There are three gharanas or schools of Kathak namely the Jaipur, Banaras, and Lucknow gharanas. The Jaipur gharana focuses on foot movements whereas the other two emphasize facial expressions and graceful hand movements. In this dance form, the legs and torso of the dancer is held straight and emphasis is on rhythmic movements of the foot made noticeable by the jingling of the ghungroos. The dancer tells the story with the help of facial expressions, amazing spins, bends and turns, and stage movements. The eye and feet movements are of the greatest importance in this dance form. The dancer uses her eyes, eyebrows, and facial expressions to communicate the story.
Some of the basic Kathak steps are the urap where joy is depicted with high jumping postures. Thirap or thirip is where the dancer is at an angle or diagonal. The wrist movement is called the kasak and the rhythmic movement of the breast is called masak. Lag is a posture which shows 2 body parts joining gracefully. A Kathak performance begins with the invocation or vandana where the dancer comes on to the stage and offers his respect to the guru and the musicians. A Hindu performer uses mudras and facial expressions to invoke the Hindu gods and goddesses whereas a Muslim performer begins with a salami or salutation. Kathak performances can be solo or team performances. There is a lot of speed and energy in the dancing, the dancers may even interact with the audience to explain something, recite a song, or tell an anecdote. The nritta begins with elegant and slow movements using the neck, eyebrows, and wrists following which speed and energy increases with spectacular footwork and turns and gestures highlighting tora, parhant, tukra, and paran through each sequence of bol. The dancer also synchronizes her footwork in tune with the music with finally a sharp turn of the head indicating the end of a sequence.
The costumes of Kathak dancers vary in the Hindu and Muslim communities but they complement it well with traditional gold jewelry and the ghungroos. Male dancers wear a silk dhoti with a silk scarf and simple jewelry.
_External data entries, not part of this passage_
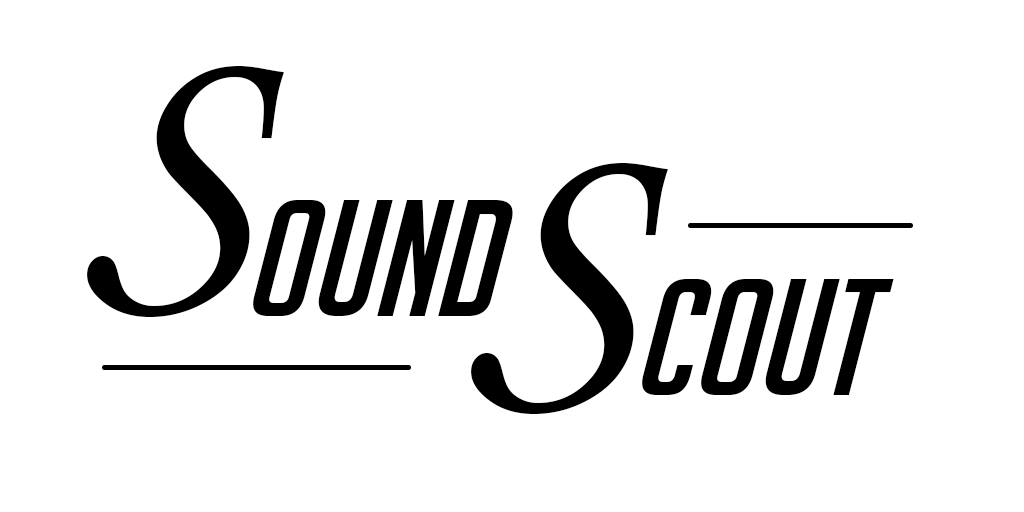
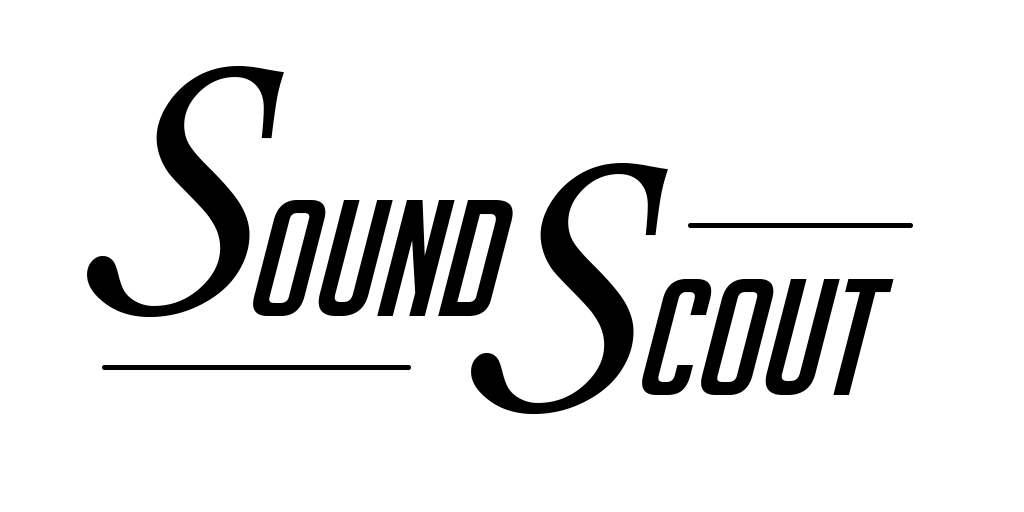
Fixed transparency and added CSS file

diff --git a/home.html b/home.html
@@ -10,14 +10,13 @@
 </head>
 
 <body>
-
 <div class = "content">
     <div class="row">
         <!-- Top Header -->
         <div class="head" >
             <!--Middle column for logo (4 wide)-->
             <div class"col-md-4 col-md-offset-4">
-                <img src="./SoundScout-Transparent.png" class="logo-head img-responsive center-block" alt="SoundScout" >
+                <img src="./SoundScout.png" class="logo-head img-responsive center-block" alt="SoundScout" >
             </div>
 
         </div>
@@ -95,6 +94,7 @@
         
     </div>
 </div>
+
     
 
 <script src="https://ajax.googleapis.com/ajax/libs/jquery/1.12.4/jquery.min.js"></script>

diff --git a/head.css b/head.css
@@ -1,0 +1,21 @@
+.head {
+    background-color: lightblue;
+    padding: 1em;
+
+}
+
+.nav {
+	background-color: lightblue;
+	padding: 1em;
+	border-top: solid;
+}
+
+.search {
+	float: right;
+	max-width: 10em;
+}
+
+img.logo-head {
+    max-width: 15em;
+
+}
The instruments usually accompanying a Kathak dancer are the tabla, hand cymbals or manjira, sarangi, and harmonium. Birju Maharaj and Sitara Devi are the most famous dancers of this dance genre.